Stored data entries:
:::

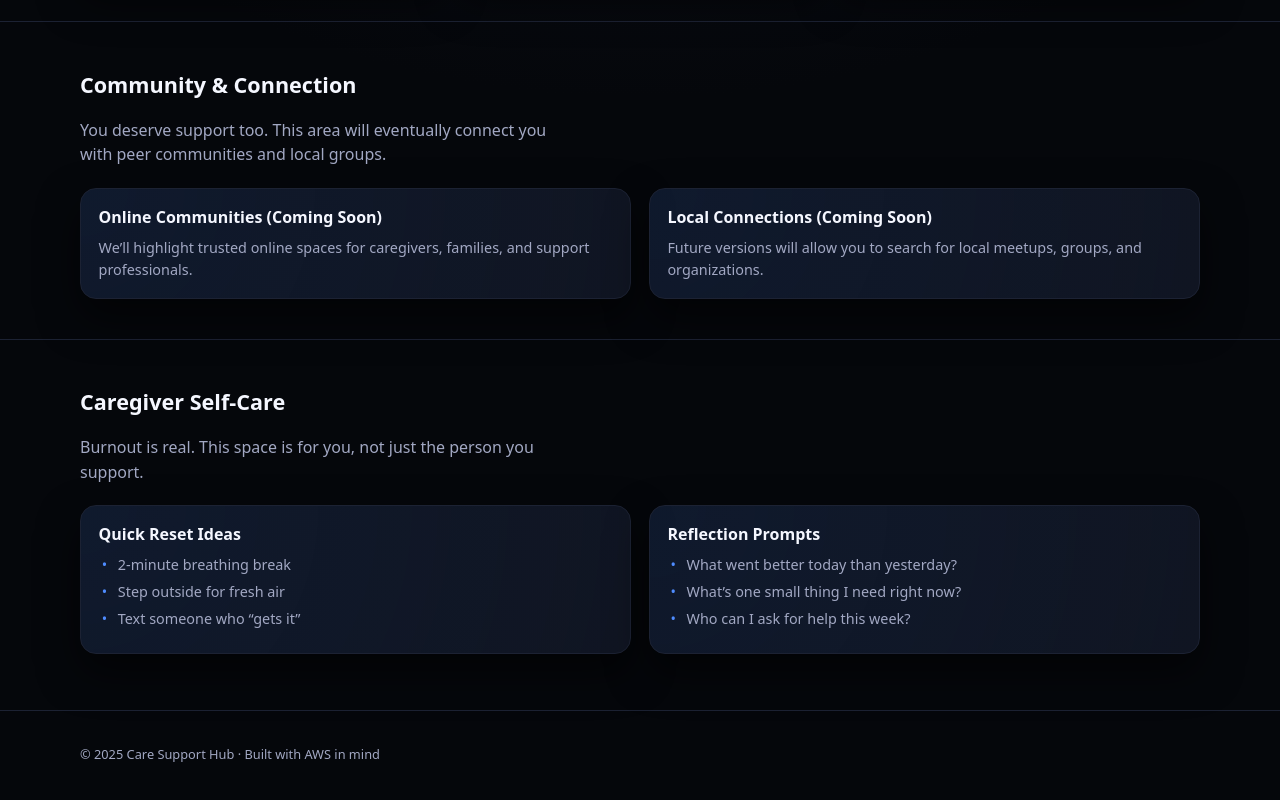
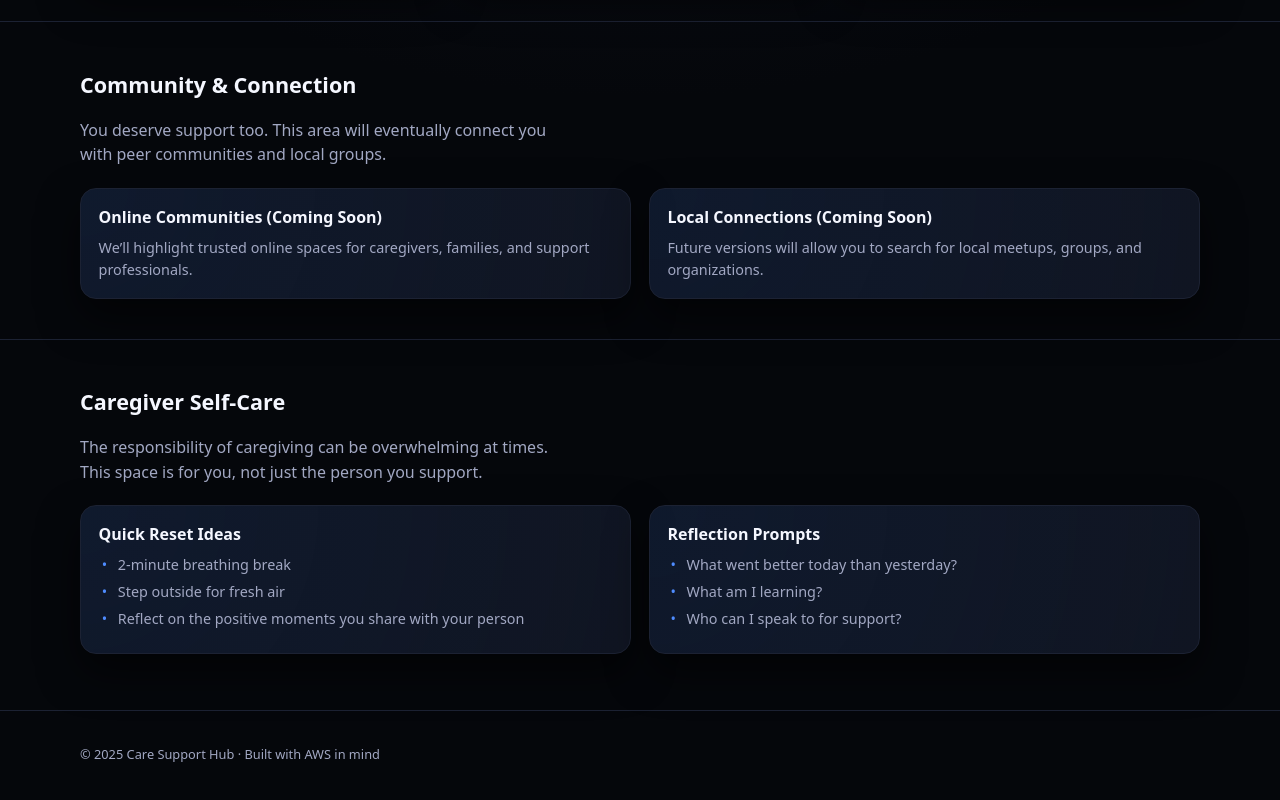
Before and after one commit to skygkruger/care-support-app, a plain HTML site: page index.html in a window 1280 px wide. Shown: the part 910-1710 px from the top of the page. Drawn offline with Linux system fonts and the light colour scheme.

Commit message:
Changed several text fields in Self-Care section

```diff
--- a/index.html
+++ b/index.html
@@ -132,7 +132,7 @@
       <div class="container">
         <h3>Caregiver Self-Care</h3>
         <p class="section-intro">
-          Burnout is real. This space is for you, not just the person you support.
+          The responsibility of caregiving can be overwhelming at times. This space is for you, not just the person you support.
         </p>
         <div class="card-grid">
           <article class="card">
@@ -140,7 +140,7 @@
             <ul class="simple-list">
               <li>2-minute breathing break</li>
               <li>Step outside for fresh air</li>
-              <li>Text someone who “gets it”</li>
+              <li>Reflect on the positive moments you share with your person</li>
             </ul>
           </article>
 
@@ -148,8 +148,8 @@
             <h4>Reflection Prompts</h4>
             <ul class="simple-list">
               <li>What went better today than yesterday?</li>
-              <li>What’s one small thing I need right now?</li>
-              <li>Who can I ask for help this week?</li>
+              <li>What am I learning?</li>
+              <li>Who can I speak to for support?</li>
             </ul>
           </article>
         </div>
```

:::

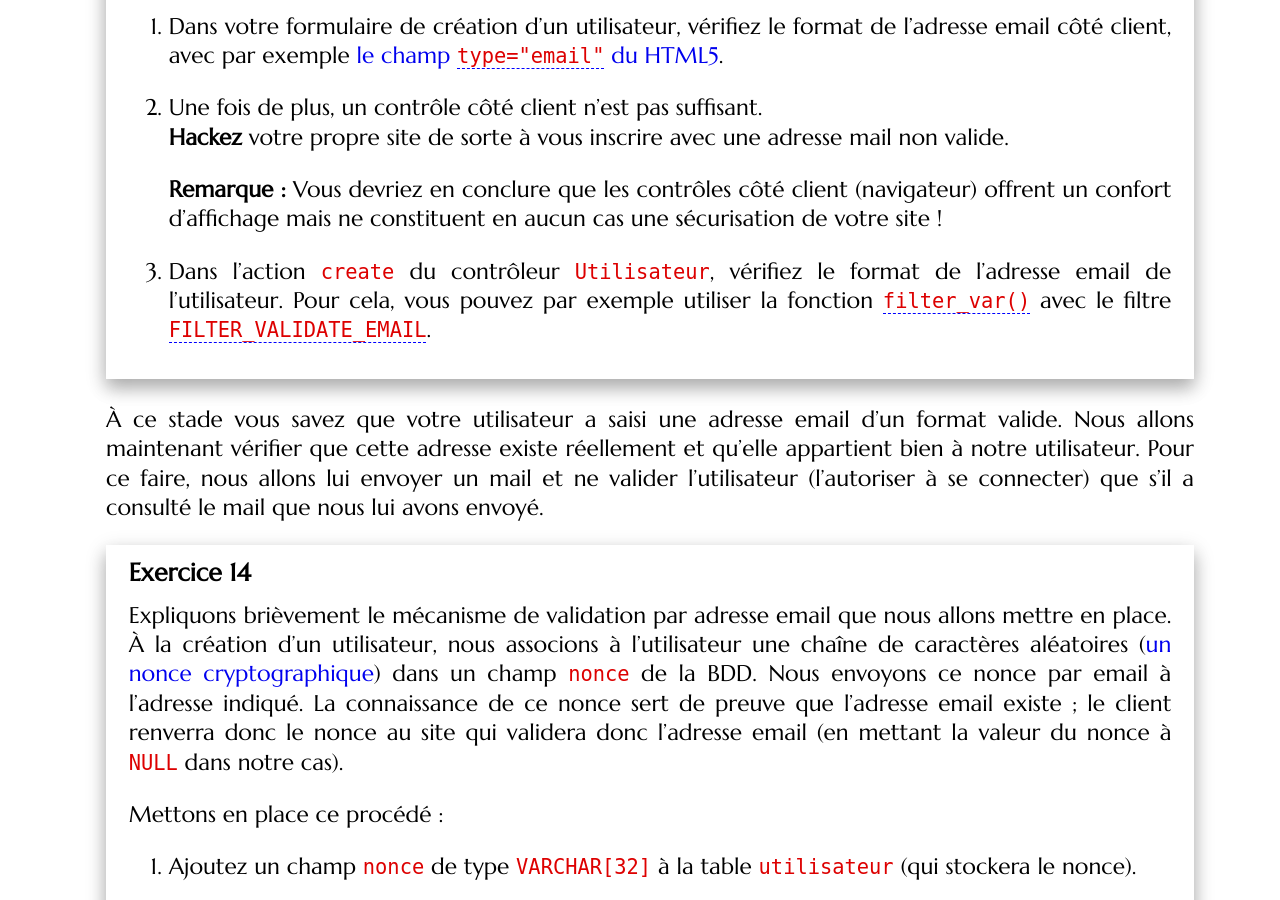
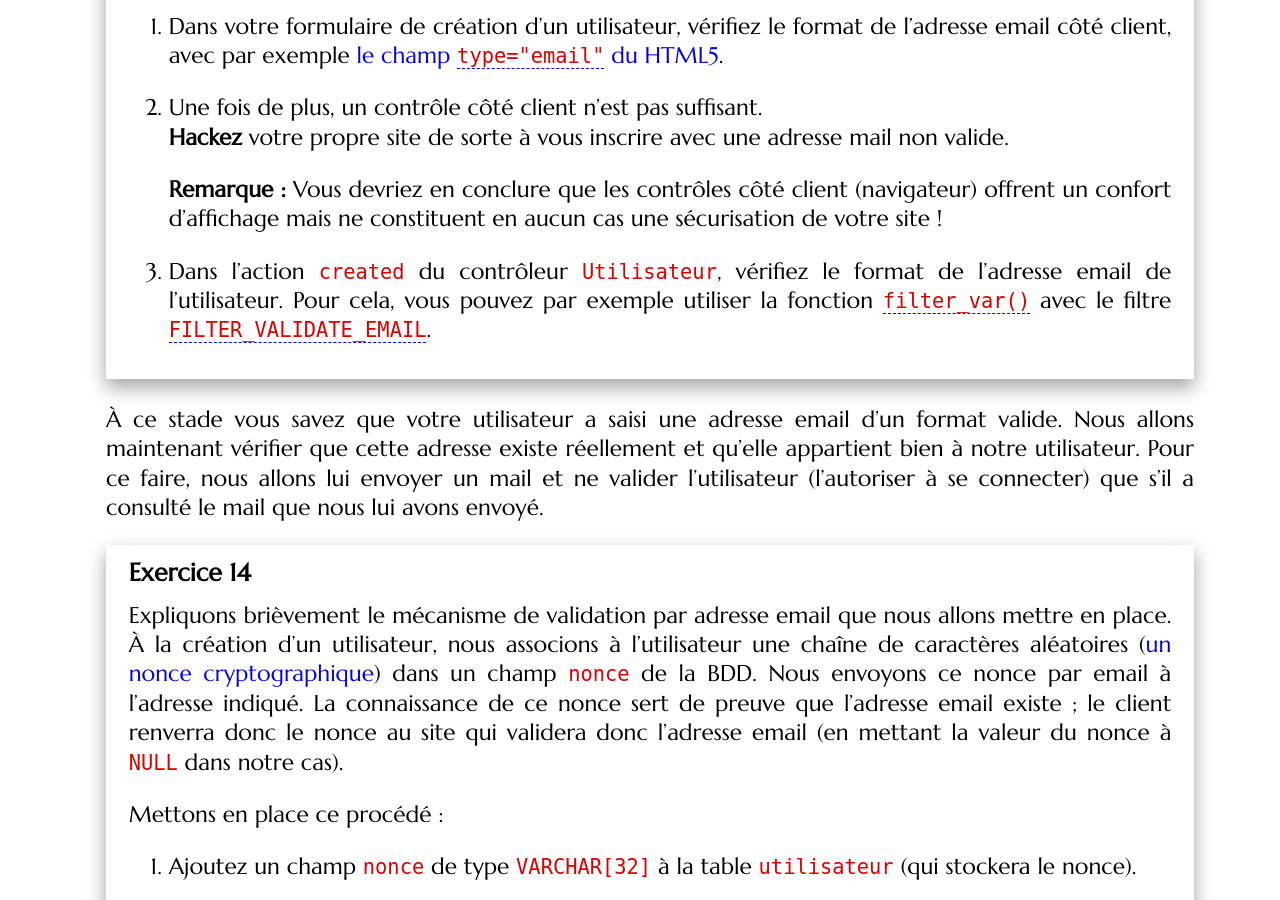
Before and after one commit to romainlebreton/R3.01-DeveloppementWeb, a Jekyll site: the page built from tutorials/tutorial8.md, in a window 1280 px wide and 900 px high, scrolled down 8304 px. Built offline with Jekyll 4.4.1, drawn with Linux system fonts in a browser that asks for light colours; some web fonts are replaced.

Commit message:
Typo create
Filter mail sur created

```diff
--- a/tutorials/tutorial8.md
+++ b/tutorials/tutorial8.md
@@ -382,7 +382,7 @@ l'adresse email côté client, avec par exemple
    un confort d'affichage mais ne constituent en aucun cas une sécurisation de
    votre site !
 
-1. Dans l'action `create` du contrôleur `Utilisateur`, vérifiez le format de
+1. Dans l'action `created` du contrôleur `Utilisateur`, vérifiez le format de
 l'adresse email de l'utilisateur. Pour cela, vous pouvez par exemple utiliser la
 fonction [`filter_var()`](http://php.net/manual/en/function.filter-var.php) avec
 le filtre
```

:::

▸ **Task to carry out**
Report how many lines of the preceding records include "support". Output the number only.

▸ **Solution to the problem**
4